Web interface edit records
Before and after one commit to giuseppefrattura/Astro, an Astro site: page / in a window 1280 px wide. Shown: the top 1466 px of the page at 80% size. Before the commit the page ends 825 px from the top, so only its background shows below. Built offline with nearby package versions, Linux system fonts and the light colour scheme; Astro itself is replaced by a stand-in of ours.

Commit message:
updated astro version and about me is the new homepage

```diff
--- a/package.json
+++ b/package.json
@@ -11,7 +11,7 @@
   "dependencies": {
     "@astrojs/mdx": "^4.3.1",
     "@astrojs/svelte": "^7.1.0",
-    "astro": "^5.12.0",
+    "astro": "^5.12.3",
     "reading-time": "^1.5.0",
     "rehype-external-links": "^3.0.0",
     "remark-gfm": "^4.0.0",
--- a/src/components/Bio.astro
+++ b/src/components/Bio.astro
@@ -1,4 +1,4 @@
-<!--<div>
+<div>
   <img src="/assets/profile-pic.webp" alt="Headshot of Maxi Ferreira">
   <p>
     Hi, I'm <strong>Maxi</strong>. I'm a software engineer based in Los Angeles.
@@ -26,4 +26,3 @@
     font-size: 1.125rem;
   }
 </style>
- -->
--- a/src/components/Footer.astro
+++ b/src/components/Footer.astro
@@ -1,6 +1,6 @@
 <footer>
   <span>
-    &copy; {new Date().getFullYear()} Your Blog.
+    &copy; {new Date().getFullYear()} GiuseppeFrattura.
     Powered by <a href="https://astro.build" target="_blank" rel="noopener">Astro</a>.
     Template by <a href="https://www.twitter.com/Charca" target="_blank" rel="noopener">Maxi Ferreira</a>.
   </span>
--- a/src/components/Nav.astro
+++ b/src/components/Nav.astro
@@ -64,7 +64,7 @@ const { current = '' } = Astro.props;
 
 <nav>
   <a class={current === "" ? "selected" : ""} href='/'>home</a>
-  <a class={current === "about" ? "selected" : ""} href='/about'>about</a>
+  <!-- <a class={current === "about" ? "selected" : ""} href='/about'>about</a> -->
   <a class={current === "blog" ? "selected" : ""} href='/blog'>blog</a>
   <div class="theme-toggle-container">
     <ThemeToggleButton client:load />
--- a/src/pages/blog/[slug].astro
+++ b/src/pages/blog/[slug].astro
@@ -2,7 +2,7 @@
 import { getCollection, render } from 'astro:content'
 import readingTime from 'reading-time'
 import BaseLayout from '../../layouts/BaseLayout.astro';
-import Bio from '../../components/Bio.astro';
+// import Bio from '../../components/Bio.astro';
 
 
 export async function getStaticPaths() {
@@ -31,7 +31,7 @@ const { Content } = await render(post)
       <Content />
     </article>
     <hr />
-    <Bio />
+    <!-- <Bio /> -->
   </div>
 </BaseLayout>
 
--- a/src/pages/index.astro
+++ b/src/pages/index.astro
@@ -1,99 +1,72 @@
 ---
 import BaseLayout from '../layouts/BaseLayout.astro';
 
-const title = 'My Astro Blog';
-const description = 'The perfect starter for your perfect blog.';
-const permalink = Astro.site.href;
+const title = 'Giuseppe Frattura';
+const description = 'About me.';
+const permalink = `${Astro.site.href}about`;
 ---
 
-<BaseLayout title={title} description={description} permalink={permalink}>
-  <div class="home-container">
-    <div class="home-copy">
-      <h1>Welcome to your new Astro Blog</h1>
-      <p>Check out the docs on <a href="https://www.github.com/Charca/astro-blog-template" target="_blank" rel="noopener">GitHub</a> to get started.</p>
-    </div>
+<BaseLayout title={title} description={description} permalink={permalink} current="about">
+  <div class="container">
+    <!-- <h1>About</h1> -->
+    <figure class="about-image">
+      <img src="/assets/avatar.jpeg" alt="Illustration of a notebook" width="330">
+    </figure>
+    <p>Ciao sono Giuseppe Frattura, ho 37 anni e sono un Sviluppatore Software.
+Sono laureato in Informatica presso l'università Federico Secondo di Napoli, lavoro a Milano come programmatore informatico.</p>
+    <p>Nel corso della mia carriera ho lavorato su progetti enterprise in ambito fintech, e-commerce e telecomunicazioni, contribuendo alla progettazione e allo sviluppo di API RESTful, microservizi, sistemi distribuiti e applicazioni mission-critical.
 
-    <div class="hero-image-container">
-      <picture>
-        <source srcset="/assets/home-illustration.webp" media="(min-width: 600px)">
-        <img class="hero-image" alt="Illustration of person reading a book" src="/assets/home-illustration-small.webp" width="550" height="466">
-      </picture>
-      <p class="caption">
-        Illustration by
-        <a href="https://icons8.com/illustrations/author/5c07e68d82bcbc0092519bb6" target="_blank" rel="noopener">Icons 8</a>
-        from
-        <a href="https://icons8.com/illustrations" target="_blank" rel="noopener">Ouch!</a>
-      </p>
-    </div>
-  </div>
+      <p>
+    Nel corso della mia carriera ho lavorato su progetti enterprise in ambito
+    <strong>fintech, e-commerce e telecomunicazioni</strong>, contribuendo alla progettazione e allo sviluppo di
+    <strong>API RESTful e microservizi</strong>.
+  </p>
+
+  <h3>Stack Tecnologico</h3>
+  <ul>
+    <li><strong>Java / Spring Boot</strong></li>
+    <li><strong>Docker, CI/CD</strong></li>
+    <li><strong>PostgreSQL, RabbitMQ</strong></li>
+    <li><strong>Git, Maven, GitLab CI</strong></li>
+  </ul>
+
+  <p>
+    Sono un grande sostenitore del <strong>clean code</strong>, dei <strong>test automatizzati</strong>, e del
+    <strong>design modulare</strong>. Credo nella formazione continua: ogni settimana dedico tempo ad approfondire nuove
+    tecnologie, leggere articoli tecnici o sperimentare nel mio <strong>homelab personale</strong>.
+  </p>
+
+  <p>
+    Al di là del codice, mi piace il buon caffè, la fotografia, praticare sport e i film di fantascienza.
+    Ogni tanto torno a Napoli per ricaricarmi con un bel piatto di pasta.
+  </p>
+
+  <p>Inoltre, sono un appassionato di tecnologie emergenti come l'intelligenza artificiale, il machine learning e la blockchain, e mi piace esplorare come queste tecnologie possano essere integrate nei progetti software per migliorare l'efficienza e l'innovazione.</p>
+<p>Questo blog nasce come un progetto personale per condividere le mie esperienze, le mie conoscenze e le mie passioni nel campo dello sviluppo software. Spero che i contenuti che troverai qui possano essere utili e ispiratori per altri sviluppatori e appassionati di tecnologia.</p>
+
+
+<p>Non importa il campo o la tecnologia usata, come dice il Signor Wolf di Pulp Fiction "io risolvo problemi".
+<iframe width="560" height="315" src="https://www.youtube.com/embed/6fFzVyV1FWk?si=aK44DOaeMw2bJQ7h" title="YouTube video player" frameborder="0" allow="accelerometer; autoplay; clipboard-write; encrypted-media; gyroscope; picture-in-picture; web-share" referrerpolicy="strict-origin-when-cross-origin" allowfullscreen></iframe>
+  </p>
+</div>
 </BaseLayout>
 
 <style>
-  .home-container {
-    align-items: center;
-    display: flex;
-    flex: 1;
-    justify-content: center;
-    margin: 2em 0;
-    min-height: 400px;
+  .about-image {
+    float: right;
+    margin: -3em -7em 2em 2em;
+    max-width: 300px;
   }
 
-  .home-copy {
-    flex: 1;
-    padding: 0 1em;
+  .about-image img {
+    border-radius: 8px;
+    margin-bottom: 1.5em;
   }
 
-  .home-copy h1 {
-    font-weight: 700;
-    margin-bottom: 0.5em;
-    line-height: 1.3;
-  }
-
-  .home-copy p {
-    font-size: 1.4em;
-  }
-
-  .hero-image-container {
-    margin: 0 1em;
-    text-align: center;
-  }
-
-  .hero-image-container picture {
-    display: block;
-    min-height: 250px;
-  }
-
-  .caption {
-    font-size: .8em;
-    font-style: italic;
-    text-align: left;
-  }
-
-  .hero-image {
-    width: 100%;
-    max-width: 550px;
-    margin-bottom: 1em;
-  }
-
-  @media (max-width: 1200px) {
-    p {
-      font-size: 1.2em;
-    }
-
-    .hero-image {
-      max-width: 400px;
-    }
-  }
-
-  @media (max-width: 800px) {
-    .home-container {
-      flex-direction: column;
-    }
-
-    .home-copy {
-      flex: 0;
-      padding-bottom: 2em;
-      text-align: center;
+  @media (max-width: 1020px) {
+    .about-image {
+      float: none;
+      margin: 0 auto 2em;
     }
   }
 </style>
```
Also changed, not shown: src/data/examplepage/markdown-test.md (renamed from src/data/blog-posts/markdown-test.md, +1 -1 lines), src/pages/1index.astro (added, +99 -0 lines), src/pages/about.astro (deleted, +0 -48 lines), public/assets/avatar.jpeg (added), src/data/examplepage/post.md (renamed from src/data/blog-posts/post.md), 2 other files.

» **EXERCISE DIRECTIONS**
Among the lines above, list those that contain the word "margin".

» **SOLUTION TO THIS EXERCISE**
-    margin: 2em 0;
+    margin: -3em -7em 2em 2em;
+    margin-bottom: 1.5em;
-    margin-bottom: 0.5em;
-    margin: 0 1em;
-    margin-bottom: 1em;
+      margin: 0 auto 2em;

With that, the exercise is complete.